Tables 2 and 3 summarize data generated to evaluate the effectiveness of the present invention when the polymeric retention aid which is employed to flocculate contaminants is either anionic (Table 2) or cationic (Table 3).

The data in both Tables 2 and 3 was generated with a total filler concentration held constant at 750 parts per million (525 parts per million CaCO3, 75 parts per million TiO2, 150 parts per million clay) while the ASA/starch concentration was varied relative to the filler content. In Table 2, 0.5 ppm, based on contaminant slurry volume of a high molecular weight anionic retention aid in conjunction with precipitated calcium carbonate was used. In Table 3, 1.0 ppm, based on contaminant slurry volume, of a high molecular weight cationic retention aid was employed.

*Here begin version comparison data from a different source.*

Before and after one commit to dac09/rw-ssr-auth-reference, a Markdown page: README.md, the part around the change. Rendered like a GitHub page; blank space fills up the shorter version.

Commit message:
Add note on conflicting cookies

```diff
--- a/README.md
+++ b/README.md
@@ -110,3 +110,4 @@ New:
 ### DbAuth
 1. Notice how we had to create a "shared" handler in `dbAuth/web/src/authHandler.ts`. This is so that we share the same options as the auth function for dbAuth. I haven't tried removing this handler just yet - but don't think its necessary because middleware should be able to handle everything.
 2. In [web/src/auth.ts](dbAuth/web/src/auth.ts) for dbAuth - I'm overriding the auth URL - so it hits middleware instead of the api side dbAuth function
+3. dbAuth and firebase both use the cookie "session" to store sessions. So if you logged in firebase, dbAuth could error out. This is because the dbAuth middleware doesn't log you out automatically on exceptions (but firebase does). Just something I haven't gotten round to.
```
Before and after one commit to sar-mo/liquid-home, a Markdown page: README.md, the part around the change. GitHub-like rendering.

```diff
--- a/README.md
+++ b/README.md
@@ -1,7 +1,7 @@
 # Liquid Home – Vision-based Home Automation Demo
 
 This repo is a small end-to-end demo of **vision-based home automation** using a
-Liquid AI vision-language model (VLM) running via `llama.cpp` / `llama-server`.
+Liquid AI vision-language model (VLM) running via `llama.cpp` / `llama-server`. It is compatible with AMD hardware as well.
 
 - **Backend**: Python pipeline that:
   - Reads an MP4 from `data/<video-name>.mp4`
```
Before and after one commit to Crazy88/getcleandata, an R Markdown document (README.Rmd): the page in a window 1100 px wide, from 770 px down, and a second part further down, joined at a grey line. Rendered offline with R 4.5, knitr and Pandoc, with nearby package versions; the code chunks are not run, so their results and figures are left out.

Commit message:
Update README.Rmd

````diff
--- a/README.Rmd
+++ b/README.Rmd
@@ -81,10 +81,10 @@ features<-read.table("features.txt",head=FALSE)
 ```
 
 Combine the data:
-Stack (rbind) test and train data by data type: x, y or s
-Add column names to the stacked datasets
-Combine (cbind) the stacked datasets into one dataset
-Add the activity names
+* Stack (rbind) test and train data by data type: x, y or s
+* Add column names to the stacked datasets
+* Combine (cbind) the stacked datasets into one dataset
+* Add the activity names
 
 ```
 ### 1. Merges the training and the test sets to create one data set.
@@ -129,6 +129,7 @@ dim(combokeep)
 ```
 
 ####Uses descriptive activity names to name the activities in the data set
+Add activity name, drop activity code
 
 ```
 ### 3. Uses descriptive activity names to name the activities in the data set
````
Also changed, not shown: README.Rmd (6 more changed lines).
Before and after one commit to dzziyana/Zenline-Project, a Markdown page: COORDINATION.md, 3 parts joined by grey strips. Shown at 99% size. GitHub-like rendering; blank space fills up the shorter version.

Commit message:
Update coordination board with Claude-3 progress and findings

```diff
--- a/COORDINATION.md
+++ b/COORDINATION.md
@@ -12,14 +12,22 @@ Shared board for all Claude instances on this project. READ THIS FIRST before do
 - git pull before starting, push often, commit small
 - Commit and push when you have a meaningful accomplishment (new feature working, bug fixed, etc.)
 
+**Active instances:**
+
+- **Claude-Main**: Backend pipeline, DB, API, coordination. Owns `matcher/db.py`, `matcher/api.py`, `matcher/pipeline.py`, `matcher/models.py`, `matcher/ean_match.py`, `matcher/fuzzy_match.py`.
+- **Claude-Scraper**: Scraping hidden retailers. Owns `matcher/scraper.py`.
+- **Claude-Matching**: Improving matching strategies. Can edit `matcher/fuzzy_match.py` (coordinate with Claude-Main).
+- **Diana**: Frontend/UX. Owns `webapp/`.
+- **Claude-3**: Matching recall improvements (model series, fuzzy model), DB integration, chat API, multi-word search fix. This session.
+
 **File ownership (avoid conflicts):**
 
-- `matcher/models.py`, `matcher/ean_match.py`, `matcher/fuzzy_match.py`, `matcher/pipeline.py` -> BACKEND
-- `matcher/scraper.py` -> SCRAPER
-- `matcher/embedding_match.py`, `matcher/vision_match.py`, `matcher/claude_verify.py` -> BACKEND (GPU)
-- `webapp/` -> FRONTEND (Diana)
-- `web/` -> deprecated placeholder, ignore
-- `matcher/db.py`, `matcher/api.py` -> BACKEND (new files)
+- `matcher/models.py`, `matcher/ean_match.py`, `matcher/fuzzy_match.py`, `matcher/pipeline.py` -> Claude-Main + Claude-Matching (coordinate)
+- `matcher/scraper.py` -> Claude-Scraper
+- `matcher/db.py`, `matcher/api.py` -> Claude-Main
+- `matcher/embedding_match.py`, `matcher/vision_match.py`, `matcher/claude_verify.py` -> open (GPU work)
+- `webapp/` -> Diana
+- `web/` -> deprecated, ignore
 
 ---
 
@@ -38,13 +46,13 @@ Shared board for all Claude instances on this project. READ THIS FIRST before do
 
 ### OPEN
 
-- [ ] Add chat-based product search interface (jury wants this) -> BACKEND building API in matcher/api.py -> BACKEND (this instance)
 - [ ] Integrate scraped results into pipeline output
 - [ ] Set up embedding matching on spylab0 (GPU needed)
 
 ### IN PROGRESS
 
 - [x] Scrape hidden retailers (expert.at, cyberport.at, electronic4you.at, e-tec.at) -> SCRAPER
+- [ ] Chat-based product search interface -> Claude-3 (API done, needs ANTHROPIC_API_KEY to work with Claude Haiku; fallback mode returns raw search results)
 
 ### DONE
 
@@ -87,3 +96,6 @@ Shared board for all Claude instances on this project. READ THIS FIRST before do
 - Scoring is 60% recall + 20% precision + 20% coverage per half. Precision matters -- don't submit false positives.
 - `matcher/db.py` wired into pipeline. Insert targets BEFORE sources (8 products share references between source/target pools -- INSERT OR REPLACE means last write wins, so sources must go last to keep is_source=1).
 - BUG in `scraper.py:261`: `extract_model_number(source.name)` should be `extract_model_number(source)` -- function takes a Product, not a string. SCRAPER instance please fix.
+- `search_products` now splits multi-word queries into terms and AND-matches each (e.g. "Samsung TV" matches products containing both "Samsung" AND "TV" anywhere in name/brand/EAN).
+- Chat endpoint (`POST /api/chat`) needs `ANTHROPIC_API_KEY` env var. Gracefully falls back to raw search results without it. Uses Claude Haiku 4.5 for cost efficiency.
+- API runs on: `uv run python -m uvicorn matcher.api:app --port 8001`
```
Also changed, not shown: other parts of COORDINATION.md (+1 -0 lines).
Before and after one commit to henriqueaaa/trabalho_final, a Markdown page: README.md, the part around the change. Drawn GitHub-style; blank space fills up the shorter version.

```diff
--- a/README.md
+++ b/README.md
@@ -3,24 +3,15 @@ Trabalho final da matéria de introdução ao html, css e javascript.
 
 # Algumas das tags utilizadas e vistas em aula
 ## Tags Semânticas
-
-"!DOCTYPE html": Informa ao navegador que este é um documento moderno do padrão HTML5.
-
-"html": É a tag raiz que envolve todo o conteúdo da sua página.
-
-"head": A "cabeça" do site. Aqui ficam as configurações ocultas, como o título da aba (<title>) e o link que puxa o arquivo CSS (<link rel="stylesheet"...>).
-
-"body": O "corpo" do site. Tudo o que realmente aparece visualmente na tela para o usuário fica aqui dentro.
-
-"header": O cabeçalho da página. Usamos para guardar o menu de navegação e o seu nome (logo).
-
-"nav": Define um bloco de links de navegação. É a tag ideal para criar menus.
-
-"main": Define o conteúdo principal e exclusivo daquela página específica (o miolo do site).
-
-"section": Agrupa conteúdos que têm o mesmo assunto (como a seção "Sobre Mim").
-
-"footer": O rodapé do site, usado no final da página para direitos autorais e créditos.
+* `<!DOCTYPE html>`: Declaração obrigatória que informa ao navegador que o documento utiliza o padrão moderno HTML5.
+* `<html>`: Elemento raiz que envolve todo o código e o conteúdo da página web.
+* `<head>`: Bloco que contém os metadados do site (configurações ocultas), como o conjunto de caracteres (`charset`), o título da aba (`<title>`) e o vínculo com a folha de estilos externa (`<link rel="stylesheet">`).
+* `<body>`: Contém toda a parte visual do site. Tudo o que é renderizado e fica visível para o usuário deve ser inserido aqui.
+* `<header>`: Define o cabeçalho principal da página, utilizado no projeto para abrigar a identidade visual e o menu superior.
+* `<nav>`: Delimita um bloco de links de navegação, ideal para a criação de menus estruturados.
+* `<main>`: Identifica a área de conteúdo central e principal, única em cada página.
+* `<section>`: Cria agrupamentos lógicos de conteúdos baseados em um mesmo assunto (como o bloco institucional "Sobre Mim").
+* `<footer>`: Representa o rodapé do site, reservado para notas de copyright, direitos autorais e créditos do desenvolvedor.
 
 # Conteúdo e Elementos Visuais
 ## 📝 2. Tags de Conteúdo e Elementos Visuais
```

                                  TABLE 2__________________________________________________________________________EFFECT OF ASA/STARCH CONCENTRATION ONPRECIPITATED CaCO .sub.3 - ANIONIC RETENTION AID.sup.(1) SYSTEM                               Nonyl phenol             Nonyl phenol                      Polyacrylic                               ethoxylate/             Ethoxylate                      Acid     Polyacrylic Acid    Control  (300 ppm)                      (150 ppm)                               (150 ppm/75 ppm)ASA/STARCH:    % Wt.        % CFM             % Wt.                 % CFM                      % Wt.                          % CFM                               % Wt.                                   % CFMFiller Ratio    Gain        Loss Gain                 Loss Gain                          Loss Gain                                   Loss__________________________________________________________________________0.2:1    13.11        50.53             5.83                 25.26                      5.01                          27.86                               2.55                                   22.760.02:1   21.85        83.59             19.90                 76.36                      17.07                          58.44                               6.10                                   23.530.01:1   18.85        82.55             20.57                 74.55                      17.59                          57.70                               12.56                                   35.330:1      11.27        46.82             11.75                 41.51                      5.33                          25.53                               0.42                                   14.41__________________________________________________________________________ (1) Copolymer of Acylamide/Acrylic Acid Anionic mole % = 30 Molecular weight = 15 MM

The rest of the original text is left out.